##### Input material

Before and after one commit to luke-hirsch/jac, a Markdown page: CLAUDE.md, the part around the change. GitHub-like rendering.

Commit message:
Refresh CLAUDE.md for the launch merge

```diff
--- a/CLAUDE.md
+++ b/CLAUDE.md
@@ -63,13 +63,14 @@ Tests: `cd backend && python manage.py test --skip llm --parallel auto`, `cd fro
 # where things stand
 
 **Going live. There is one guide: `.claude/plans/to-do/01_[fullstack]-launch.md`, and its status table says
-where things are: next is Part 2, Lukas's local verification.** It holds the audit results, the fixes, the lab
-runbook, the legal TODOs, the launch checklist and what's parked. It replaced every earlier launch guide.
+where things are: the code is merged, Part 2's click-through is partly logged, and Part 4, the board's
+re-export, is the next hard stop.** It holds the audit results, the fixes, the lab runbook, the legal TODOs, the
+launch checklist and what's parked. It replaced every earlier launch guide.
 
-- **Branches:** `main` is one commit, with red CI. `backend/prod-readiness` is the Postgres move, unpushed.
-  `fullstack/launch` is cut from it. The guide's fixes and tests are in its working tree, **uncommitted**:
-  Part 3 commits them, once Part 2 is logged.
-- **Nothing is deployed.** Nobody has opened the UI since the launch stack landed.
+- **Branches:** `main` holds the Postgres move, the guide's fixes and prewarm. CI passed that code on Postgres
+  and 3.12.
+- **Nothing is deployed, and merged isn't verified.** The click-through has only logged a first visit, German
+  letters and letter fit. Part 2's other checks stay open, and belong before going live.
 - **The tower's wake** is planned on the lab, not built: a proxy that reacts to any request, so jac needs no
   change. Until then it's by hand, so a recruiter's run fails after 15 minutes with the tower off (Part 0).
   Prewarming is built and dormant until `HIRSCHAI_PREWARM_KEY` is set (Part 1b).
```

##########
##### Input material

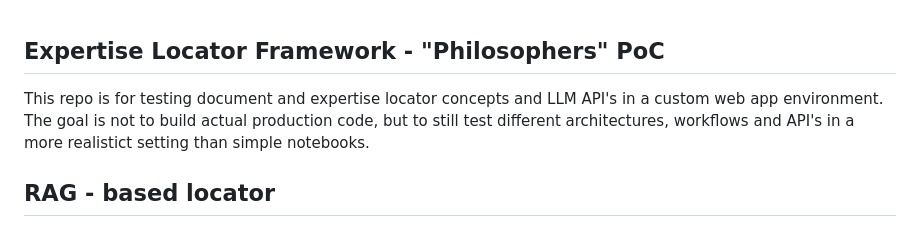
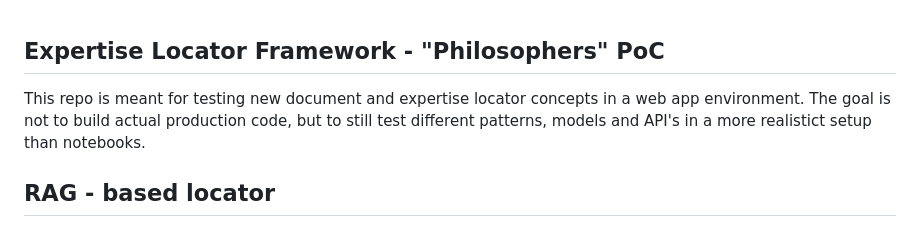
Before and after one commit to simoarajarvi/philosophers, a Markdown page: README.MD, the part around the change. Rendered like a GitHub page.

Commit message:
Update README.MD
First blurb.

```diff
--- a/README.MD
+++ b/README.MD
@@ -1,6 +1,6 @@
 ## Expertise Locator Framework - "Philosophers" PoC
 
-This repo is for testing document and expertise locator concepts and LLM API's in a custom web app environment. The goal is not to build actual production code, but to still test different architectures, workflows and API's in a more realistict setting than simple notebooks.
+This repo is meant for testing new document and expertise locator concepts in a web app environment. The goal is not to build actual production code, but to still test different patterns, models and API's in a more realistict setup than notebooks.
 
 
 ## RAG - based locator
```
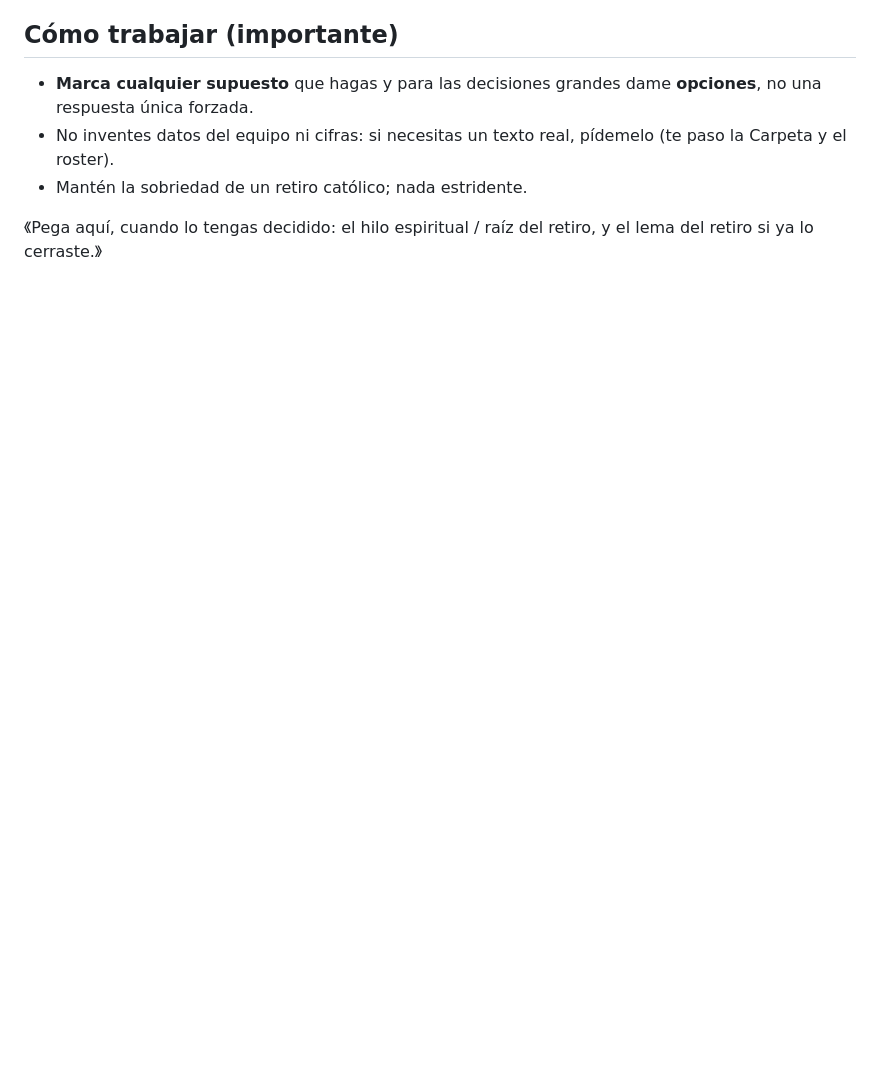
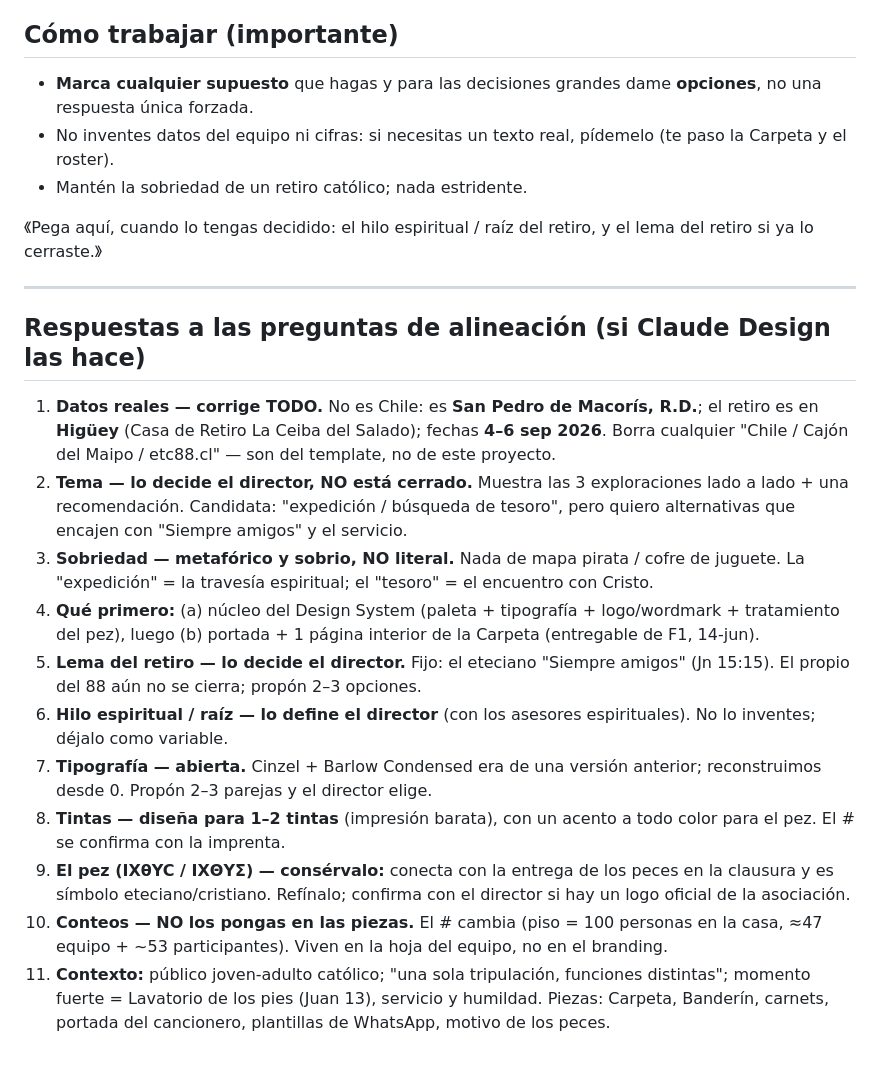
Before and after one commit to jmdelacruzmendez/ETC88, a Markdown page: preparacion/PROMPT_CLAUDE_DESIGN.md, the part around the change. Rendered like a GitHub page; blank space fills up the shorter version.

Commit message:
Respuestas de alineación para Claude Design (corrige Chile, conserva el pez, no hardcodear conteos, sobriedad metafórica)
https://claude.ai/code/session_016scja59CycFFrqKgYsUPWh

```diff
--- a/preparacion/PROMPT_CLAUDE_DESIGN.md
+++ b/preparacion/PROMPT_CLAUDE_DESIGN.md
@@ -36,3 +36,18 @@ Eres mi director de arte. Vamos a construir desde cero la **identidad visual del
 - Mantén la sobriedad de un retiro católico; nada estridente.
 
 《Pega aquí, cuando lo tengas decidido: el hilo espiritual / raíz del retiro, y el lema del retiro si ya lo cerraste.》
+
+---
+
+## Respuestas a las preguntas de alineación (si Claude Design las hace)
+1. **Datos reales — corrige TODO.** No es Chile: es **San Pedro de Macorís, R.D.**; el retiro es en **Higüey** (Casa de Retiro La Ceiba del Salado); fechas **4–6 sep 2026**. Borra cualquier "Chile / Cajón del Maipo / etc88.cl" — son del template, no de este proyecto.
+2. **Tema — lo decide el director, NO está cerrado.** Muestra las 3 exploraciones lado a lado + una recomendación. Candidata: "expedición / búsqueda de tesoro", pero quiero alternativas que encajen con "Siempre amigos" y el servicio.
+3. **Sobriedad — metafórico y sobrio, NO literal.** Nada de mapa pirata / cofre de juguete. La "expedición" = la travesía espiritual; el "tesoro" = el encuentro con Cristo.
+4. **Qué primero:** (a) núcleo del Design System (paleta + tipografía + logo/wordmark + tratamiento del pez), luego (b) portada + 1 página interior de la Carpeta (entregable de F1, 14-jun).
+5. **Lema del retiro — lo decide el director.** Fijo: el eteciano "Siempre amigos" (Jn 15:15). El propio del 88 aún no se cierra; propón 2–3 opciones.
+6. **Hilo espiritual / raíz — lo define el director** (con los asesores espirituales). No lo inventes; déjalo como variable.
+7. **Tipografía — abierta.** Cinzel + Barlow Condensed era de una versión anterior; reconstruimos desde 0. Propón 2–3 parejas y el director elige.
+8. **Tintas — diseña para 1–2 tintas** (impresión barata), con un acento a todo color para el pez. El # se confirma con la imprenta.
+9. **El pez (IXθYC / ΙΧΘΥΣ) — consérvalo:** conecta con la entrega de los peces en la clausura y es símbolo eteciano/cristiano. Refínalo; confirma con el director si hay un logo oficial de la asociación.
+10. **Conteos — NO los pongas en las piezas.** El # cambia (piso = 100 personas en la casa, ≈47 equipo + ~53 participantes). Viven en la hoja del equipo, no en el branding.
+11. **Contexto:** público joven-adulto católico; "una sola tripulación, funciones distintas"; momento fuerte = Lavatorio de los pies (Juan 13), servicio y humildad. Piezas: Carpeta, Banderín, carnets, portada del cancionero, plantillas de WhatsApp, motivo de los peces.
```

##########

▶ **Exercise objective**: With "README" as the string to find, copy every line of the records that holds it.

▶ **Solution below**:
Before and after one commit to simoarajarvi/philosophers, a Markdown page: README.MD, the part around the change. Rendered like a GitHub page.
Update README.MD
--- a/README.MD
+++ b/README.MD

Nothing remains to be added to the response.